• [INFORMATION SHOWN]
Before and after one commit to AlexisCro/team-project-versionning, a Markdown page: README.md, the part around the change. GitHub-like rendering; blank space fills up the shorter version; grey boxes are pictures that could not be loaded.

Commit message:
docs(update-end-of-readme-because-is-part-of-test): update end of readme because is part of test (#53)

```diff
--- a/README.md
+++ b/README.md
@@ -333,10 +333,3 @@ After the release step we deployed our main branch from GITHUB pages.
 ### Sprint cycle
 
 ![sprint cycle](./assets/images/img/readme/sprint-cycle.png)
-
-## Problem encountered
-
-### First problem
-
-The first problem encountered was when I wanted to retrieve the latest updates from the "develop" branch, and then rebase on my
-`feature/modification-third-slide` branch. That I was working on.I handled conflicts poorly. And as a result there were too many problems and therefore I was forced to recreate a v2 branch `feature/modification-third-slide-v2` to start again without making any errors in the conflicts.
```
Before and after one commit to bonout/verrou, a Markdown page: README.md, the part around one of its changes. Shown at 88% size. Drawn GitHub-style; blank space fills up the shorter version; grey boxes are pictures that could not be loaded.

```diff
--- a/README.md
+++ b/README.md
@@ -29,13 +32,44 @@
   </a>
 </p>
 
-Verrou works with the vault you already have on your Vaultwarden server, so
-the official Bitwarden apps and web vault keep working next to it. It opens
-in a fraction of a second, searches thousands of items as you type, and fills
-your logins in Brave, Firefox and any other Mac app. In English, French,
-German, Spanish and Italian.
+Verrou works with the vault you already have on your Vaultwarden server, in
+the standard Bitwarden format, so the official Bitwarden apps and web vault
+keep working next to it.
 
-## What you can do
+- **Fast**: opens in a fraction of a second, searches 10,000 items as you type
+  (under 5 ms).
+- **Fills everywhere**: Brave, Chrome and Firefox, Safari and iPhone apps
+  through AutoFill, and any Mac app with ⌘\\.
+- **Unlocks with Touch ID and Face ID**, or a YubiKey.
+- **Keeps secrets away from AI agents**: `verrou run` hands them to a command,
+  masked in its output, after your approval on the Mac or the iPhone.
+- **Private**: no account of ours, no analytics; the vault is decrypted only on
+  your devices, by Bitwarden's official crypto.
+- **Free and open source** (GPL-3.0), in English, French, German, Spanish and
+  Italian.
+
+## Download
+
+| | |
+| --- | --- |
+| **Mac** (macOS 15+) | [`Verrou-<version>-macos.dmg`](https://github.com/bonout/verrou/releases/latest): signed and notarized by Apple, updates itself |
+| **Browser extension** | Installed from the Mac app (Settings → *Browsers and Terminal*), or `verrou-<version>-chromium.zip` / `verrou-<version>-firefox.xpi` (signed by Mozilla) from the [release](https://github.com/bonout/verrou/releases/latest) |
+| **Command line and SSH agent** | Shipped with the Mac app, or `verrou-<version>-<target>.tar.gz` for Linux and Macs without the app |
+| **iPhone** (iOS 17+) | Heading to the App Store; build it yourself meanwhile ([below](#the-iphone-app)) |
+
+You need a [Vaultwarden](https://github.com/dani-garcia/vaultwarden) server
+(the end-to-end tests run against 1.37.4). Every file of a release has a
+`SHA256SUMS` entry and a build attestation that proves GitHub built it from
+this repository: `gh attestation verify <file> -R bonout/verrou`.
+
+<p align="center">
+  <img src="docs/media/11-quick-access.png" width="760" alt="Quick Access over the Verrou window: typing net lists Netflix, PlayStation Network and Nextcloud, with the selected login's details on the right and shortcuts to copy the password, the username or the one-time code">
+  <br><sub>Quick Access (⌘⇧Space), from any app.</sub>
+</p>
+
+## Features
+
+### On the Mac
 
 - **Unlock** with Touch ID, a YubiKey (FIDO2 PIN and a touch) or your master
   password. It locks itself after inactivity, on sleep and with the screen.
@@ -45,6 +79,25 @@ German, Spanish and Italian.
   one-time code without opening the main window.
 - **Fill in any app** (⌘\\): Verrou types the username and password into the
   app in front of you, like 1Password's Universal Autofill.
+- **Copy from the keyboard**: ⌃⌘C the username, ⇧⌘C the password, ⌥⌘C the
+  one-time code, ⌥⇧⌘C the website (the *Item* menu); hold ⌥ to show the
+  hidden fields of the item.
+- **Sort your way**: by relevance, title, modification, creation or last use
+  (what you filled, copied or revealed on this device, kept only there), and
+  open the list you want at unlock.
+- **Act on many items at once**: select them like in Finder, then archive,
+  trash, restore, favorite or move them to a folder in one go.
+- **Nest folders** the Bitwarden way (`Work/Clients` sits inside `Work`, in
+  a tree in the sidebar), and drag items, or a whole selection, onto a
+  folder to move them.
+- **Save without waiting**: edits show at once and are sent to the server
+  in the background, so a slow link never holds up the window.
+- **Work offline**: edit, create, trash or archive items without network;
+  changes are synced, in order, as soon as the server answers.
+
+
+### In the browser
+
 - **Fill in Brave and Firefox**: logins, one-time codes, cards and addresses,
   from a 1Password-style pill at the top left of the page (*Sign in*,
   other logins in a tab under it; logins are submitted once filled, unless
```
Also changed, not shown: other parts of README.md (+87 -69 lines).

• [TASK TO CARRY OUT] Keeping every word in place, restate the entries above.

• [EXERCISE RESPONSE]
Before and after one commit to AlexisCro/team-project-versionning, a Markdown page: README.md, the part around the change. GitHub-like rendering; blank space fills up the shorter version; grey boxes are pictures that could not be loaded.

Commit message:
docs(update-end-of-readme-because-is-part-of-test): update end of readme because is part of test (#53)

```diff
--- a/README.md
+++ b/README.md
@@ -333,10 +333,3 @@ After the release step we deployed our main branch from GITHUB pages.
 ### Sprint cycle
 
 ![sprint cycle](./assets/images/img/readme/sprint-cycle.png)
-
-## Problem encountered
-
-### First problem
-
-The first problem encountered was when I wanted to retrieve the latest updates from the "develop" branch, and then rebase on my
-`feature/modification-third-slide` branch. That I was working on.I handled conflicts poorly. And as a result there were too many problems and therefore I was forced to recreate a v2 branch `feature/modification-third-slide-v2` to start again without making any errors in the conflicts.
```
Before and after one commit to bonout/verrou, a Markdown page: README.md, the part around one of its changes. Shown at 88% size. Drawn GitHub-style; blank space fills up the shorter version; grey boxes are pictures that could not be loaded.

```diff
--- a/README.md
+++ b/README.md
@@ -29,13 +32,44 @@
   </a>
 </p>
 
-Verrou works with the vault you already have on your Vaultwarden server, so
-the official Bitwarden apps and web vault keep working next to it. It opens
-in a fraction of a second, searches thousands of items as you type, and fills
-your logins in Brave, Firefox and any other Mac app. In English, French,
-German, Spanish and Italian.
+Verrou works with the vault you already have on your Vaultwarden server, in
+the standard Bitwarden format, so the official Bitwarden apps and web vault
+keep working next to it.
 
-## What you can do
+- **Fast**: opens in a fraction of a second, searches 10,000 items as you type
+  (under 5 ms).
+- **Fills everywhere**: Brave, Chrome and Firefox, Safari and iPhone apps
+  through AutoFill, and any Mac app with ⌘\\.
+- **Unlocks with Touch ID and Face ID**, or a YubiKey.
+- **Keeps secrets away from AI agents**: `verrou run` hands them to a command,
+  masked in its output, after your approval on the Mac or the iPhone.
+- **Private**: no account of ours, no analytics; the vault is decrypted only on
+  your devices, by Bitwarden's official crypto.
+- **Free and open source** (GPL-3.0), in English, French, German, Spanish and
+  Italian.
+
+## Download
+
+| | |
+| --- | --- |
+| **Mac** (macOS 15+) | [`Verrou-<version>-macos.dmg`](https://github.com/bonout/verrou/releases/latest): signed and notarized by Apple, updates itself |
+| **Browser extension** | Installed from the Mac app (Settings → *Browsers and Terminal*), or `verrou-<version>-chromium.zip` / `verrou-<version>-firefox.xpi` (signed by Mozilla) from the [release](https://github.com/bonout/verrou/releases/latest) |
+| **Command line and SSH agent** | Shipped with the Mac app, or `verrou-<version>-<target>.tar.gz` for Linux and Macs without the app |
+| **iPhone** (iOS 17+) | Heading to the App Store; build it yourself meanwhile ([below](#the-iphone-app)) |
+
+You need a [Vaultwarden](https://github.com/dani-garcia/vaultwarden) server
+(the end-to-end tests run against 1.37.4). Every file of a release has a
+`SHA256SUMS` entry and a build attestation that proves GitHub built it from
+this repository: `gh attestation verify <file> -R bonout/verrou`.
+
+<p align="center">
+  <img src="docs/media/11-quick-access.png" width="760" alt="Quick Access over the Verrou window: typing net lists Netflix, PlayStation Network and Nextcloud, with the selected login's details on the right and shortcuts to copy the password, the username or the one-time code">
+  <br><sub>Quick Access (⌘⇧Space), from any app.</sub>
+</p>
+
+## Features
+
+### On the Mac
 
 - **Unlock** with Touch ID, a YubiKey (FIDO2 PIN and a touch) or your master
   password. It locks itself after inactivity, on sleep and with the screen.
@@ -45,6 +79,25 @@ German, Spanish and Italian.
   one-time code without opening the main window.
 - **Fill in any app** (⌘\\): Verrou types the username and password into the
   app in front of you, like 1Password's Universal Autofill.
+- **Copy from the keyboard**: ⌃⌘C the username, ⇧⌘C the password, ⌥⌘C the
+  one-time code, ⌥⇧⌘C the website (the *Item* menu); hold ⌥ to show the
+  hidden fields of the item.
+- **Sort your way**: by relevance, title, modification, creation or last use
+  (what you filled, copied or revealed on this device, kept only there), and
+  open the list you want at unlock.
+- **Act on many items at once**: select them like in Finder, then archive,
+  trash, restore, favorite or move them to a folder in one go.
+- **Nest folders** the Bitwarden way (`Work/Clients` sits inside `Work`, in
+  a tree in the sidebar), and drag items, or a whole selection, onto a
+  folder to move them.
+- **Save without waiting**: edits show at once and are sent to the server
+  in the background, so a slow link never holds up the window.
+- **Work offline**: edit, create, trash or archive items without network;
+  changes are synced, in order, as soon as the server answers.
+
+
+### In the browser
+
 - **Fill in Brave and Firefox**: logins, one-time codes, cards and addresses,
   from a 1Password-style pill at the top left of the page (*Sign in*,
   other logins in a tab under it; logins are submitted once filled, unless
```
Also changed, not shown: other parts of README.md (+87 -69 lines).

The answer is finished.